3PL Companies and Customer Retention

Kane Logistics | September 19, 2012

We lost a customer today…

Having just joined the KANE organization in January 2012, I've been focused on building our Business Development team.  During this time I had the opportunity to talk to quite a few customers who all had great things to say about our organization.  It didn't occur to me that there may be customers who were not receiving the same great service and attention.  After all, for 82 years KANE has had a pretty good formula for keeping customers happy – a formula captured in The KANE Code

Then the letter came.  It was from one of our long time customers who decided that we had not delivered on their expectations. 
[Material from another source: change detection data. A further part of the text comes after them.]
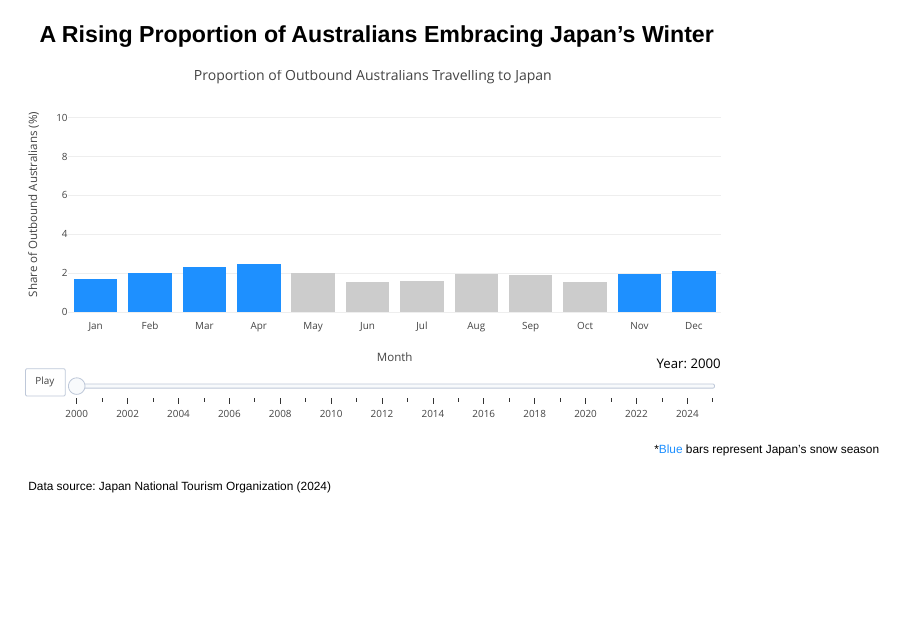
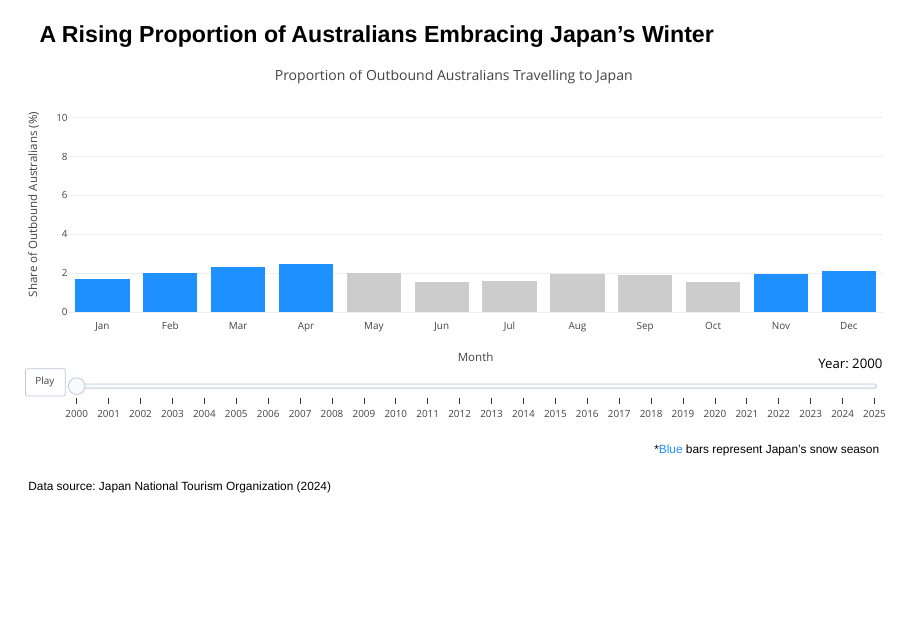
Before and after one commit to s4111727/MATH2270_Assignment3, a Quarto document (Assignment3.qmd): page 3 of 14. Rendered offline with R 4.5, knitr and Pandoc in place of Quarto, with nearby package versions; drawn as Slidy slides in place of the format the file asks for; some code elsewhere in the file could not run offline.

Commit message:
Add files via upload

````diff
--- a/Assignment3.qmd
+++ b/Assignment3.qmd
@@ -30,7 +30,7 @@ Photographer: Noriko Hayashi
 
 ### A Rising Proportion of Australians Embracing Japan's Winter
 
-```{r, echo=FALSE}
+```{r, echo=FALSE, out.width="100%"}
 destinations <- read.csv("destinations_clean.csv")
 destinations$Month <- factor(destinations$Month,
                              levels=c("Jan", "Feb", "Mar", "Apr", "May", "Jun",
````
I called the customer to talk about their decision and what had gone wrong.  It was a hard conversation to have.  It was quite evident that he had spent a good deal of time reviewing and researching alternative 3PL companies and comparing their offerings to what he was receiving from our organization.  This motivated me to do my own research on what causes a customer to look for alternatives and to make changes in their provider network.  The following warning signs apply not only to 3PL companies but to any company that manages customer relationships.

1.  They feel they are being taken for granted – Too many times we think we are giving the customer the right amount of attention, when in fact the customer perceives that we are just going through the motions.

2.  Commitments made and not kept – Sometimes, in the spirit of wanting to help the customer, we make a commitment we are not absolutely sure we can keep.  In many cases, customers make their own commitments within their company based on our promise.  When we fail to deliver so do they, often with negative consequences. 

3.  Lack of Communication – The lack of contact with a customer will cause them to listen to other organizations'.  If we aren't constantly communicating with our clients, someone else will. 

4.  Difficult to deal with – Whether it's internal bureaucracy or a perceived lack of urgency, a customer's patience has its limits.  The easier we make ourselves to work with, the better off we will be. 

5.  Indifference – Nothing will send a customer looking for alternatives faster than a company whose people treat a customer like an imposition.  Remember, having a customer is a privilege, not a right.  Those companies who focus on customers and treat them with respect will win in the long run.